As a wild year in film draws to a close, we’re looking back at some of the talented filmmakers we’ve had a chance to speak with, and all the ways they schooled on us how films really get made. Sound designers, construction crew managers, creature supervisors, production designers, a portrait artist (for Wes Anderson, naturally) and more (our first group of filmmakers are, admittedly, a bit more well known). Although these folks don’t really care how much attention they get, our whole mission is to give it to them anyway.
So here in Part I, we'll look at just a few of the people who spoke to beginning last January. Check in tomorrow for Part II.
We got a chance to sit down with Richard Linklater, Julie Delpy and Ethan Hawke in the run up to their Oscar nomination for Before Midnight, the final piece of their Before trilogy that had garnered a Best Adapted screenplay nom. Had we known at the time that Linklater and Hawke would collaborate on one of the most moving film experiences of a generation, the 12-years-in-the-making sensation Boyhood, we might have posed a question or two about that at the time. Regardless, they were as illuminating as you could hope for about their 18-year spanning trilogy:
Giving The Lego Movie it’s Stop-Animation Look
We spoke to animation supervisor Alfie Oliver about how 2014’s first smash hit got it’s stop-animation signature look. The secret? It’s not stop-animation at all.
Painting a Renaissance Masterpiece From Scratch
Who else would need the incredible Renaissance masterpiece painting by Johannes van Hoytl the Younger (1613-1669), "Boy With Apple," meticulously reproduced for a film than Wes Anderson? Perhaps the better question is; who else would make up a Renaissance painter and his famous painting in order to have a real painter (in this case, British portrait artist Michael Taylor), create the work for him? We spoke to Taylor about painting The Grand Budapest Hotel's gorgeous MacGuffin for Anderson.
Building a Plane from Scratch
Production designer Alec Hammond had a little bit of a challenge when he signed up for the Liam Neeson-starring Non-Stop; build an airplane from scratch. Here’s how he did it.
Divergent’s Daring Composer
He goes by the name Junkie XL. He’s a musician, producer, engineer and composer who has lent his talents to the legendary Hans Zimmer on The Dark Knight Rises and this year’s Divergent. Read more.
Drawing History With Storyboard Artists of Mr. Peabody & Sherman
A genius talking beagle invents a time machine and adopts a dorky little boy to join him on his globe-trotting adventures. Although they first rose to prominence more than a half century ago as cartoon characters, Mr. Peabody and Sherman were resurrected by DreamWorks Animation’s Head of Story, Walt Dohrn and the rest of his storyboard artist team for this 2014 film.

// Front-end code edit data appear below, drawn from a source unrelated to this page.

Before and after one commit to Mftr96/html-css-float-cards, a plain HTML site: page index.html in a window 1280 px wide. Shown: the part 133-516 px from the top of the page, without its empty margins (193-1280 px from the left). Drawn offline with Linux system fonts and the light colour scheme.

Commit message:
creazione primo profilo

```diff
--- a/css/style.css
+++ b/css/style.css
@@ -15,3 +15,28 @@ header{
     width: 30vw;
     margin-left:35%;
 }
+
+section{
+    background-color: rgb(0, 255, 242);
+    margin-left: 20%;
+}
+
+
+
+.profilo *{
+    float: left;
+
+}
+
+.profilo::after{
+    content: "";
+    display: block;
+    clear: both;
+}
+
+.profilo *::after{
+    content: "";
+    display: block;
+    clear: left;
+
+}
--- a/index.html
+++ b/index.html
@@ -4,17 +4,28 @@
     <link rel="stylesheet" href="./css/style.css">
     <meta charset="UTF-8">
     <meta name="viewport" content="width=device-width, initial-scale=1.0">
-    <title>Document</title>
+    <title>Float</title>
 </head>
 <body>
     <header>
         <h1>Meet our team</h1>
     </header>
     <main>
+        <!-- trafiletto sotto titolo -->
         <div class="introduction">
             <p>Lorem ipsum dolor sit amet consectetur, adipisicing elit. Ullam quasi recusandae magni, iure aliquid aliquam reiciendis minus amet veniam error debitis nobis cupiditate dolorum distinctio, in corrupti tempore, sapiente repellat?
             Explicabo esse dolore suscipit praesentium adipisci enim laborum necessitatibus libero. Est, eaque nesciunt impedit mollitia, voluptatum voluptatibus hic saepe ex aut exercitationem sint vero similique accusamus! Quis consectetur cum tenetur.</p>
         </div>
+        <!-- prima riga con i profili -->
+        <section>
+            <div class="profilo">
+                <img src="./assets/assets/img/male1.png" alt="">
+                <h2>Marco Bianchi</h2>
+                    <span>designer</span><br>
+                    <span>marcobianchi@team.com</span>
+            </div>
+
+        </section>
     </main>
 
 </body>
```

Scoring the Captain
Marvel’s Captain America: The Winter Soldier was the first of the major superhero movies to debut in 2014, and it did not disappoint. With the Captain now in contemporary America, composer Henry Jackman had to find a suitable score that both honored the Captain’s original era (remember, he was a soldier during World War II who was frozen for 60-years) while also representing his current setting in a modern, conflicted United States. Here’s how he did it.
Giving Voice to an Ancient Monster
He’s got one of the most iconic voices in film history, first heard on screen in his ground-breaking debut in1954. And when he rose from the sea again this past year, it was up to sound designers Erik Aadahl and Ethan Van Der Ryn to give Godzilla a roar worthy of his legacy.
Finding a home for the Apes
Dawn of the Planet of the Apes was a marvel of performance motion capture technology, perhaps the best we’ve seen it employed thus far. But in order to give Andy Serkis’s performance the proper context, his chimpanzee Caesar needed a forest home to rule. Finding those locations was up to people like location scout Catou Kearney, who schooled us on how she found the perfect rainforest setting outside Vancouver for a film that’s practically all exterior shots.
Going Inside Industrial Light & Magic
We spoke to four different ILM employees about their roles in giving Michael Bay’s latest Transformers film it’s wall-to-wall destruction, as well as it’s actual walls. Creature supervisor Michael Balog and FX technical director Sheldon Serrao told us how they made a robot punching a skyscraper look realistic, while lighting and rendering department head David Meny talked about how he’s able to manipulate the way the light in the film moved and changed. Then we got a chance to speak with construction coordinator Jonas Kirk about how he managed the building of actual sets…so that they might be destroyed, of course.